A handful of people formally opposed a plan to rezone a parcel at the corner of Whitney and Pearl roads for a Sheetz gas station during a public hearing Monday night.
The small group told City Council that Strongsville doesn't need a gas station there, mostly because it would put more vehicles on the already crowded roads.
"I don't think we want another traffic headache in this city," Glenn Moenich Jr. of Stamford Court said.
Bruce Rinker, attorney for the developers, said a study has shown that the Sheetz would capture passing traffic, but not add to the amount in the Pearl-Whitney area.
No one spoke against a measure to rezone an adjacent parcel for an O'Charley's restaurant.
Both projects were introduced in January by WXZ Development Inc., which is seeking to develop the vacant land in front of Lowe's.
Rinker said the Sheetz and O'Charley's would "lay the foundation for future development in that area."
He said developers anticipate adding almost 110,000 additional square feet of retail stores to the corner.
Council took no action Monday on the two measures, which would rezone one parcel from General Business to Restaurant-Restaurant Services for O'Charley's and the other from General Business to Motor Services for Sheetz.
At a meeting hosted by WXZ in January, residents welcomed O'Charley's to the area.
They were less enthusiastic about Sheetz, which wants to build a service station and food-oriented convenience store, with a car wash in the back, architect David Mastrostefano said.
The owners of the nearby Gas & Food station and Laser Wash said Sheetz would take their customers.
The Nashville, TN-based O'Charley's chain is seeking to construct a 6,400-square-foot eatery that would seat about 200 on the other side of the access road from GFS.
O'Charley's operates more than 230 restaurants in the United States, including one in Cuyahoga Falls.
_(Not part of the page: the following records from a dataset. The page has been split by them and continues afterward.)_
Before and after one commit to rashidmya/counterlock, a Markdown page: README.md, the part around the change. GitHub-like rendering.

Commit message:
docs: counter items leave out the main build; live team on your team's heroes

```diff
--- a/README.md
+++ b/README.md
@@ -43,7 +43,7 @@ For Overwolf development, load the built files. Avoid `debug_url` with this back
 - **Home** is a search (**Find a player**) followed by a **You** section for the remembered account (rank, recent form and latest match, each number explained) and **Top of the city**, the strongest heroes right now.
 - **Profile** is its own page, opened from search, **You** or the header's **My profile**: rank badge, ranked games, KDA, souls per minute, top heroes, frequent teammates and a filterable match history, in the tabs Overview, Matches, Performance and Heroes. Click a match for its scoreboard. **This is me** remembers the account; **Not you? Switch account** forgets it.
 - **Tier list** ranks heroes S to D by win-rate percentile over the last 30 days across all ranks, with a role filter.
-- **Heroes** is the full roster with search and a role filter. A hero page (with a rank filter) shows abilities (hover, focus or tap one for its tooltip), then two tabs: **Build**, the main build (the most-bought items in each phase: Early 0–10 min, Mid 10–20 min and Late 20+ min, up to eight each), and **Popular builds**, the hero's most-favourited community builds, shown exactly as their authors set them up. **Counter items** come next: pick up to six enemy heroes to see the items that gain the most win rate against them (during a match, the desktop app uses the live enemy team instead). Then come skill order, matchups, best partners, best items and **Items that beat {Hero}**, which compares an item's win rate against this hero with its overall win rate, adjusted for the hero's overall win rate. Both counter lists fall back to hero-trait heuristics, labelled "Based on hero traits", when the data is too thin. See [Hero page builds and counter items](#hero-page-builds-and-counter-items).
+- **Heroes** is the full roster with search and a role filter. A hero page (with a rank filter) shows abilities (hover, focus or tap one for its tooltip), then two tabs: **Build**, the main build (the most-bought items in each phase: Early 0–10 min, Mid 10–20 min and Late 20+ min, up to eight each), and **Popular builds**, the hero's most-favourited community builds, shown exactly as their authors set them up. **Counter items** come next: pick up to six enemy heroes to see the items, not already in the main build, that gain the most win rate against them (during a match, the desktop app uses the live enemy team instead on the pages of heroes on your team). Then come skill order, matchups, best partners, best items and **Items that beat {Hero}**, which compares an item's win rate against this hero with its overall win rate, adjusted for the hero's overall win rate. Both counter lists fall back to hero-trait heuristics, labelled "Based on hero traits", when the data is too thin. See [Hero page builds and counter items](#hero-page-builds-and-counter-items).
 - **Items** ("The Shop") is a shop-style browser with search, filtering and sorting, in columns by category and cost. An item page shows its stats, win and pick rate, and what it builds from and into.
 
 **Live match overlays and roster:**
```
There are also O'Charley's restaurants in Canal Winchester (just outside Columbus), Boardman, Niles and Cincinnati.
Sheetz would go at the corner of Whitney and Pearl.
Last year, Sheetz sought to build on the opposite side of Pearl Road, on the former Quality Catering site, but faced opposition in that location, too.
WXZ took over the long-in-coming development at Pearl and Whitney roads, picking up where the Toledo-based Timberstone development group left off when it ran into financial obstacles and bowed out in 2009.
Timberstone was the second developer to plan and then abandon a project there.
Residents were initially promised a major retail project, to be called Renaissance Park, that would include a grocery store and a mix of other retail and restaurants by original developer David Lewanski, who in late 2005 said he had commitments from Lowe's, Bed Bath & Beyond and Circuit City to locate there.
Lowe's and GFS have been constructed so far. Circuit City is out of business, and Bed Bath & Beyond built a store at the Plaza at SouthPark.
When Lewanski left, Timberstone proposed a multi-phased project that would include smaller retail stores, restaurants and office space.
Timberstone's other Strongsville project, a Kindercare on an outlot at SouthPark Mall, was also abandoned mid-construction. The property has since been purchased by a restaurant owner.